Anchor Partners: Overview and Tips

Identifying and Appealing to Anchor Partners

To reach and sustain your monthly budget, experience has shown that anchor partners who give major gifts are essential, not optional. You will need anchor partners—people who can give $100 or more per month or $1,000 or more in a single annual gift. These giving friends will become a stable anchor to your support goals through their major gifts. As we raise support, we do not intend to treat these friends with preferential treatment (James 2:1–13), but it is important to know and understand their unique giving preferences and procedures.

 

Tips for Appealing to Anchor Partners

-Identify your potential anchor partners. The profile of a person like this is often elusive. List some things to look for that would help you identify an anchor partner.
-List the names of a few names of people who might fit the above profile.

-Initiate a relationship. Make intentional efforts to get to know these potential giving friends. A person like this often is busy, so you will need to be creative in your efforts. Next to your list of potential anchor partners, jot down some ideas of how you could initiate a relationship with each person.

-Invest in the relationship with your friend. This investment will help build a kingdom perspective that may reap wonderful returns. Although investment should be mutual, in reality it may not be since people of means are often busy. Be sure not to not overlook the obvious commitment to pray specifically for one another.

-Involve yourselves in one another’s lives and work or ministry. This involvement will build your commitment to one another and your partnership in God’s Kingdom. Invite your friend to speak at a key ministry gathering or offer to be a resource for his or her work or ministry.

-Inquire about your friend’s interests and priorities in ministry and giving so you understand and appreciate his or her perspective.
-Learn as much as you can about the donor’s ministry interests, giving ability, and patterns of giving. The questions you are seeking to answer include:

-Interests: What kind of projects or organizations does he or she normally like to give to during the year?

-Timing: When are giving decisions made during the year?
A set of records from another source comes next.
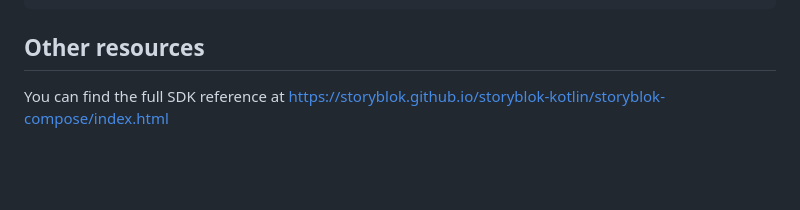
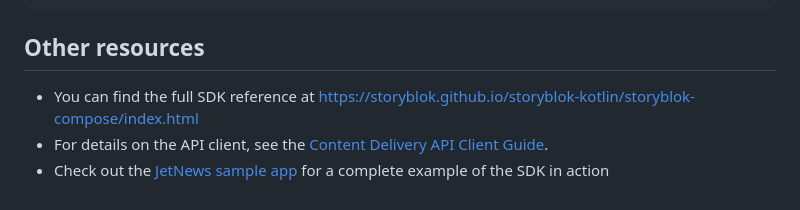
Before and after one commit to storyblok/storyblok-kotlin, a Markdown page: storyblok-compose/README.md, the part around the change. Rendered like a GitHub page; blank space fills up the shorter version.

Commit message:
docs(readme): update user guide and add SDK guidance

```diff
--- a/storyblok-compose/README.md
+++ b/storyblok-compose/README.md
@@ -294,4 +294,6 @@ Storyblok(
 
 ## Other resources
 
-You can find the full SDK reference at https://storyblok.github.io/storyblok-kotlin/storyblok-compose/index.html
+- You can find the full SDK reference at https://storyblok.github.io/storyblok-kotlin/storyblok-compose/index.html
+- For details on the API client, see the [Content Delivery API Client Guide](../content-api-client/README.md#client-guide).
+- Check out the [JetNews sample app](../samples/JetNews/README.md) for a complete example of the SDK in action
```
Also changed, not shown: content-api-client/README.md (+2 -1 lines), storyblok-material3/README.md (+3 -2 lines).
With this timing in mind, when should information be sent?

-Amounts: Inquire about what size of gift would be appropriate to ask as a possible investment into your ministry.

-Procedures: Research within the U.S. suggests that 62% of wealthy ministry partners who are married make their decisions in conjunction with their spouse. If your friend is married, find out how the couple makes giving decisions—individually or jointly.

-Each ministry partner’s motivation and giving preferences are unique, but anchor partners generally prefer to support needs like:

-Annual or cash (special project) requests, usually not exceeding one per year. This will cause you to present your monthly giving request as an annual amount instead of monthly, i.e. $1,200 per year instead of $100 per month.

-Projects that are easily identifiable (e.g., ministry trip, office equipment, special ministry materials, etc.). The more tangible the request, the better.

-Invite your friend to be part of your support team.
-Let him or her know you’re not appealing to hundreds of people for the particular need. Help the person understand that you will need a handful of anchor partners to reach your goals. For example, if you need to raise $15,000 for a special project, ask three anchor partners for $5,000 each. They need to know that your plan is to ask only three people and why you selected them to be among this small group.

-Ideally, your request should be made in person. If this isn’t feasible, then request permission to send a letter describing the situation and funding goals along with a specific request. Follow up the letter with a personal phone call. Be sure to retain the initiative and responsibility to bring a conclusion to the request. Be mindful that the timing of an answer is usually keyed to the timing of the anchor partner.

-In the process of your request, be sure to do your homework and anticipate questions.

-Encourage the anchor partner to give as God leads. Remember, the relationship is always more important than the money.

Print Article